Fame’s musicality is never in doubt. His attractively light vocal style, clearly modelled on Mose Allison was also influenced by Jon Hendricks. He is a more than competent keyboard player and we get to hear many examples of this throughout the album, especially, Hammond organ.
The one thing that has always seemed to remain constant with Fame is his ability to surround himself with the best musicians, many of them from a jazz background. In particular ’Sound Venture’ from 1966 with the Harry South Big Band whose ranks included saxophonists Tubby Hayes, Ronnie Scott, Dick Morrissey and Ray Warleigh, Kenny Wheeler, Jimmy Deuchar and Ian Hamer in the trumpet section and a rhythm section of Stan Tracey on piano, Phil Bates, bass and Bill Eyden and Phil Seamen at the drums. I think this album could have marked a turning point for a musician hitherto more concerned with rhythm and blues and clearly shows his jazz credentials. He subsequently appeared live with Count Basie at the Royal Albert Hall on 20th April 1968.
Fame is often cited to be a rhythm and blues and jazz artist, but his music also contains influences from ska and soul.
Can this really be Fame’s final performance of his career, as the album title intimates? If so, it’s a great way to bow out. The vocals are as strong as ever, as are the keyboard skills. The band is billed as “The Last Blue Flames” seemingly adding to the finality of it all. This edition of the “Flames” is as strong as any with stalwarts of the British jazz scene Guy Barker (trumpet), Alan Skidmore (tenor saxophone), Anthony Kerr (vibraphone) and Alec Dankworth (bass) aided and abetted by Fame’s sons, Tristan (guitar) and James (drums) and not forgetting percussionist Ralph Salmins. Add to this the presence of vocalist Madeline Bell on two tracks and we have all of the ingredients for success.

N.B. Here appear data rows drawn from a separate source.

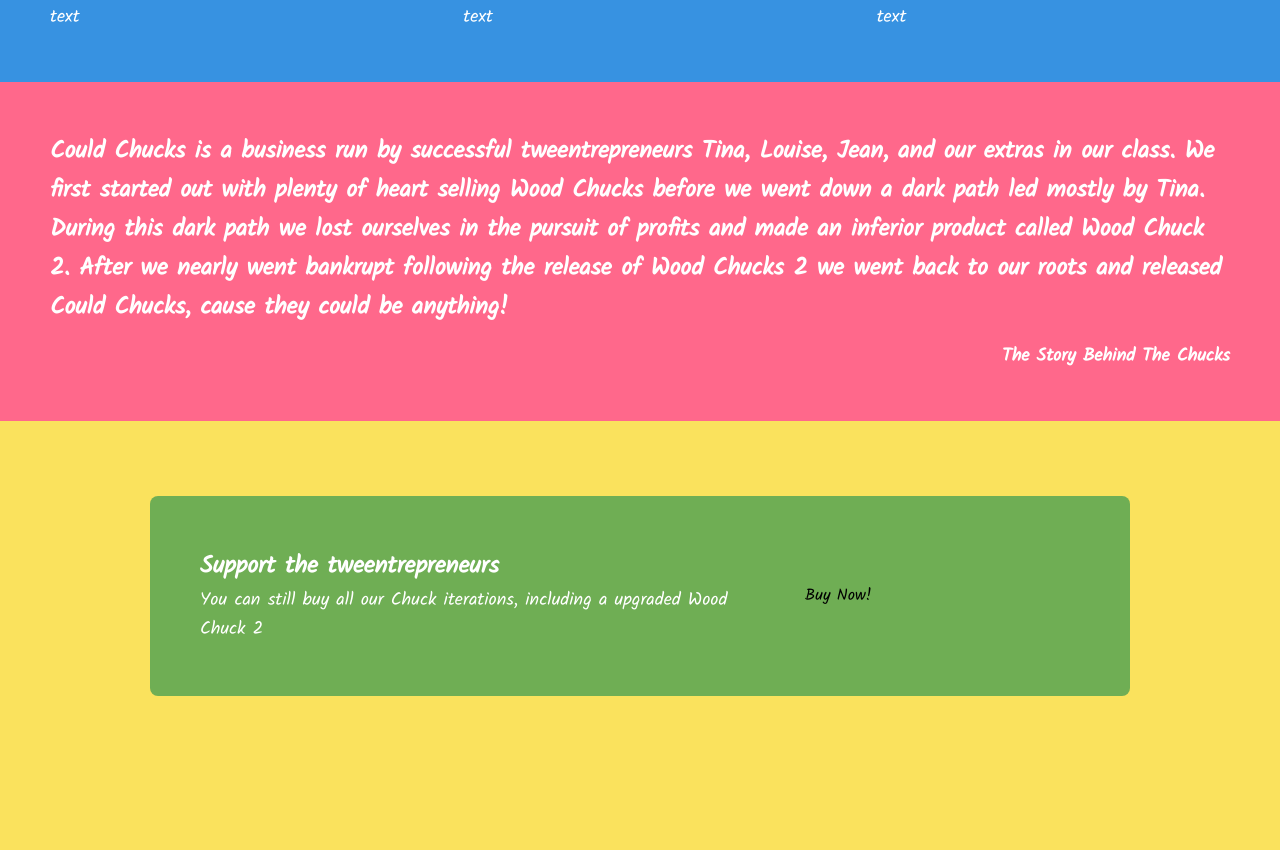
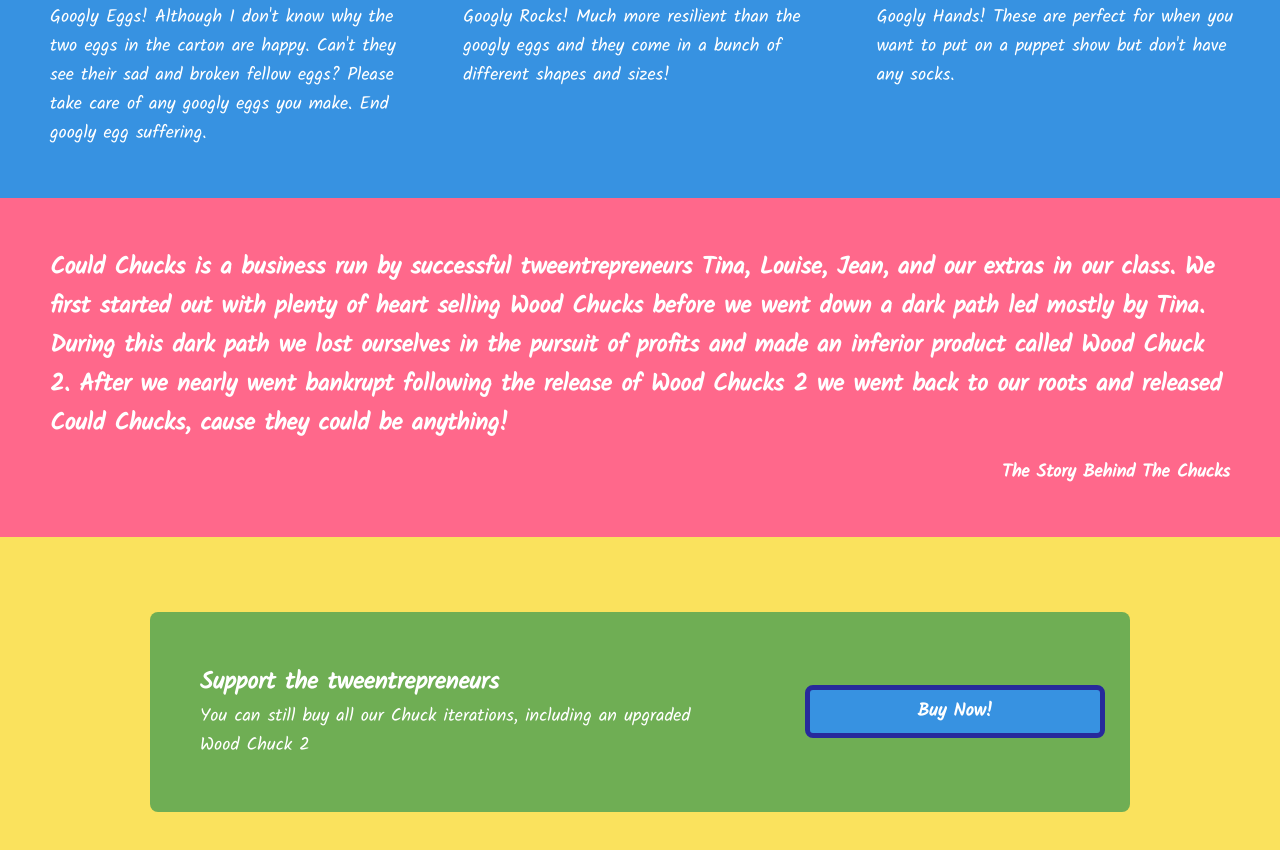
Before and after one commit to ChrisCross55/FlexboxTest, a plain HTML site: page index.html in a window 1280 px wide. Shown: the part 1054-1904 px from the top of the page. Before the commit the page ends 1825 px from the top, so only its background shows below. Drawn offline with Linux system fonts and the light colour scheme.

Commit message:
Corrected typos

```diff
--- a/index.html
+++ b/index.html
@@ -41,17 +41,23 @@
 
                 <div class="ex">
                     <div class="photos"> <img src="img/brett-jordan-xcSGMHsaLio-unsplash.jpg" alt="eggs with googly eyes" >  </div>
-                    <div class="text"> text</div>
+                    <div class="text"> Googly Eggs! Although I don't know why the two eggs in the carton are happy.
+                        Can't they see their sad and broken fellow eggs? Please take care of any googly eggs you make. End googly egg suffering.
+
+                    </div>
                 </div>
 
                 <div class="ex">
                     <div class="photos"> <img src="img/eddie-black-cYB62s1zWsY-unsplash.jpg" alt="rocks with gogoly eyes" ></div>
-                    <div class="text"> text </div>
+                    <div class="text"> Googly Rocks! Much more resilient than the googly eggs and they come in a bunch of different shapes and sizes!
+
+                         </div>
                 </div>
 
                 <div class="ex">
                     <div class="photos"> <img src="img/franco-antonio-giovanella-kSfv9njQVc8-unsplash.jpg" alt="hand with googly eyes" ></div>
-                    <div class="text"> text </div>
+                    <div class="text"> Googly Hands! These are perfect for when you want to put on a puppet show but don't have
+                        any socks. </div>
                 </div>
 
 
@@ -60,21 +66,21 @@
     </div>
 
     <div class="h3">
-        <div class="story"> Could Chucks is a business run by successful tweentrepreneurs Tina, Louise, Jean, and our extras in our class.
+        <p class="story">   Could Chucks is a business run by successful tweentrepreneurs Tina, Louise, Jean, and our extras in our class.
             We first started out with plenty of heart selling Wood Chucks before we went down a dark path led mostly by Tina. During this dark
             path we lost ourselves in the pursuit of profits and made an inferior product called Wood Chuck 2. After we nearly went bankrupt following the release
-            of Wood Chucks 2 we went back to our roots and released Could Chucks, cause they could be anything! </div>
+            of Wood Chucks 2 we went back to our roots and released Could Chucks, cause they could be anything! </p>
         <div class="behind">The Story Behind The Chucks</div>
     </div>
 
     <div class="banner">
         <div class="buytext">
             <div class="smallheader"> Support the tweentrepreneurs </div>
-            <div class="infoproducts"> You can still buy all our Chuck iterations, including a upgraded Wood Chuck 2</div>
+            <div class="infoproducts"> You can still buy all our Chuck iterations, including an upgraded Wood Chuck 2</div>
         </div>
-        <div class="buybutton">
+        <button class="buybutton">
             Buy Now!
-        </div>
+        </button>
 
 
     </div>
```
Also changed, not shown: 1 other file.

The songs seem to provide something of a commentary on Fame’s career. The music being an act of bidding farewell to his fans and bringing the curtain down on a productive recording career.
A parting is often accompanied by sorrow. There is no feeling of sorrow here, however. When Fame, during “The Diary Blues” sings “In the twilight of a long career/When dementia’s all I have to fear”, he has his tongue firmly in his cheek. “De Caribbean Way” follows in a style typical of the music of the sunny West Indies. I imagine that “Gray’s March” is a tribute to the late keyboard-player and composer and arranger Steve Gray who was a friend of Fame’s.
The comparison between Fame and Mose Allison is an oft made one and no summary of Fame’s career would be complete without a tribute to him and here we have “Mose Knows” which is tellingly subtitled “The Catalyst”. The album covers a well-trodden path including elements of swing, shuffle and a tasteful ballad “Lost in a Lover’s Dream”.
My only quibble is that I would have liked to have heard more from the wonderful backing band. There is only one instrumental “Spin Recovery”.
Can this really be the last that we will hear from Georgie Fame? Possibly so, but he has certainly left us on a musical high. There will, of course, be the regular re-issues of earlier material to enjoy and, in fact, the aforementioned ‘Sound Venture’ is due for re-issue in November.